Despite a close race that left candidates squirming, incumbent Ventura County Supervisor Susan K. Lacey retained her seat by capturing 50.5% of the vote in this week's primary election.
Lacey narrowly averted a runoff with political newcomer Carolyn Leavens, who garnered 38.8% of the 29,110 votes cast. If no candidate had won more than 50%, the top two contenders would have faced a runoff in November.
Lacey declined to offer an explanation for Leavens' strong showing, except to note that the rancher/businesswoman had spent about twice as much money as she did on the campaign.
"I am just going to concentrate on the more than 50%, and I'm extremely pleased. It's a nice feeling to get back to tend to the everyday chores of the county on a full-time basis," Lacey said.
Mingled With Supporters
Lacey on Tuesday night mingled with supporters at an aide's east Ventura home. Chili bubbled on the stove, while onlookers monitored the local TV station for election results.
Leavens, who awaited results with supporters at an insurance office near the County Government Center, spent about $75,000 on the campaign and hired a political consultant. She said she feels no regrets and has not ruled out the possibility of running for another office someday.
"This has been a real eye-opener for me. I think we went a long way and, if we had more time, we could have gotten through to more voters," she said.
In assessing her loss, Leavens said some voters may have misconstrued her position by thinking that she was exceedingly pro-growth. Her campaign stressed the need to revise the county's longstanding guidelines that control development and protect greenbelts. She also said county officials should be more aggressive in luring high-technology businesses to Ventura County.
"I think a lot of them mis-heard the message about business," Leavens said.
Three other candidates combined for more than 10% of the vote, according to preliminary election results: Robert W. McKay, 5%; Herschel M. Johnson Jr., 2.9%, and Gary L. Wean, 2.6%.
But, from the beginning, the race was between Leavens and Lacey. The first absentee ballot count at 8 p.m. Tuesday showed Lacey leading Leavens 54% to 37.6%. Leavens slowly whittled away that lead as the night wore on, but could not force Lacey below 50%. The final tally at 2 a.m. Wednesday showed Lacey the winner by 3,413 votes, although official results will not be made available by county election officials until the end of the week.
Richard D. Dean, county clerk and recorder, said the race was the closest he could recall in his more than seven years in office. In 1972, Ventura County Supervisor John Flynn, who represents Oxnard, squeaked to victory by 272 votes.
Dean said Tuesday's voter turnout was 43.4%, one of the lowest three turnouts on record for a presidential primary.
In a pattern similar to that in the rest of California, the county's Democrats opted for Michael S. Dukakis over Jesse Jackson by a margin of about 68% to 26%.

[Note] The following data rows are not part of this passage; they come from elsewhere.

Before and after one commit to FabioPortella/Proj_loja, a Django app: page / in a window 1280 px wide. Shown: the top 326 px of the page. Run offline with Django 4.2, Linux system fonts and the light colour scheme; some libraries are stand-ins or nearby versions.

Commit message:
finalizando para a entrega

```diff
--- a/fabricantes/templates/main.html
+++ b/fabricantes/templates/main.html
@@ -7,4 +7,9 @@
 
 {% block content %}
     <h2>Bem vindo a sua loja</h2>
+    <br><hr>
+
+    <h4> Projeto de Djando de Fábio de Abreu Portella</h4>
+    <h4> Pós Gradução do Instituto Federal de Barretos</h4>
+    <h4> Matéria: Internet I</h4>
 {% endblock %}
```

In other election results, incumbent Supervisors John Flynn and Maggie Erickson, who were running unopposed, won reelection.
An emergency tax measure that would raise about $125,000 a year for the Somis Unified School District passed by 55.1% to 44.9%.

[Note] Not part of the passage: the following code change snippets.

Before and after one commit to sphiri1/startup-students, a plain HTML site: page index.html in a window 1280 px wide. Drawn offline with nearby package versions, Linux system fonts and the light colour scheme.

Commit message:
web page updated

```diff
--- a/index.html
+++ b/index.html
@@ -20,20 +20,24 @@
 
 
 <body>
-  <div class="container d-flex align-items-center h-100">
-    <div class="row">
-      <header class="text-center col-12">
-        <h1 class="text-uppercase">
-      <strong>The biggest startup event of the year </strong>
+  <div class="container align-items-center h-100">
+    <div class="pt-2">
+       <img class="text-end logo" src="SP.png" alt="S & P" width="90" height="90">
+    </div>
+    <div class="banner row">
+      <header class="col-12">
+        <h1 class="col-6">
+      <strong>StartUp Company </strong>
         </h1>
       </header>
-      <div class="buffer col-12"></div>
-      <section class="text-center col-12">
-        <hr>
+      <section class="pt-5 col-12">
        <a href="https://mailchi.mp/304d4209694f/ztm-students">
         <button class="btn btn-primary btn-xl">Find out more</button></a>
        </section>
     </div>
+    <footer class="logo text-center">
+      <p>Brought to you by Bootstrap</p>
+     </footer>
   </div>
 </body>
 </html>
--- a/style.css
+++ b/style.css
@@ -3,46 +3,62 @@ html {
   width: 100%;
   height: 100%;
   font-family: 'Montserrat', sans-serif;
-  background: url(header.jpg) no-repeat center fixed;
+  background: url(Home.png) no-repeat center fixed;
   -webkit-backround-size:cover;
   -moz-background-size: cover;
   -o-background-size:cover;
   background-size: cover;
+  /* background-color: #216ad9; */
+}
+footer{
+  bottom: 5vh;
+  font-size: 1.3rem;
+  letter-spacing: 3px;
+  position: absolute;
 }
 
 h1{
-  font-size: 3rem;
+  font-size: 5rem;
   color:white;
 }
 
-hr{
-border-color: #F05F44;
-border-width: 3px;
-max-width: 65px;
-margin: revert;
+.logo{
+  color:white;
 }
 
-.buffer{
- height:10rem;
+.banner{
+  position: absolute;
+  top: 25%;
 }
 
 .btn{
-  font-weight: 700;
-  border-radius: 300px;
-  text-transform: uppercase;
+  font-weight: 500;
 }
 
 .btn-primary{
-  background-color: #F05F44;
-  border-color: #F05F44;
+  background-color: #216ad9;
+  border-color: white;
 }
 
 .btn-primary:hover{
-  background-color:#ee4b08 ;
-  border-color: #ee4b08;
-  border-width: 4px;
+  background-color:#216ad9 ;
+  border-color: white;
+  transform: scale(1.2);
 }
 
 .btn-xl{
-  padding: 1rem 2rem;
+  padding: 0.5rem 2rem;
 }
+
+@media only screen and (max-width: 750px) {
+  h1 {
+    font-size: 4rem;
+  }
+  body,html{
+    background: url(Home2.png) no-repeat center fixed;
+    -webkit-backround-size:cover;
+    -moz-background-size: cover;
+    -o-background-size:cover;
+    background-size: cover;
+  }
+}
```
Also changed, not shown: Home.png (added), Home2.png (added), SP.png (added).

2 Commissioners Recalled
In Oxnard's unincorporated beach communities, voters demonstrated support for three controversial assessment districts in retaining three commissioners who had supported the districts. But they recalled two other commissioners who had reversed their support of the districts.
Recalled were Kathy Silveri and William J. Higgins. Retained were Phil White, James J. Henry and Patrick M. Forrest.
Moorpark voters overwhelmingly approved a measure that allows the city to keep a greater percentage of its revenue than it could under current state limits. The vote was 79.5% in favor, 20.5% against.
In Camarillo, a measure to raise the city's transient tax from 5% to 9% also passed overwhelmingly, by a 61.3% to 38.7% vote. The transient tax is added to all hotel and motel room rates.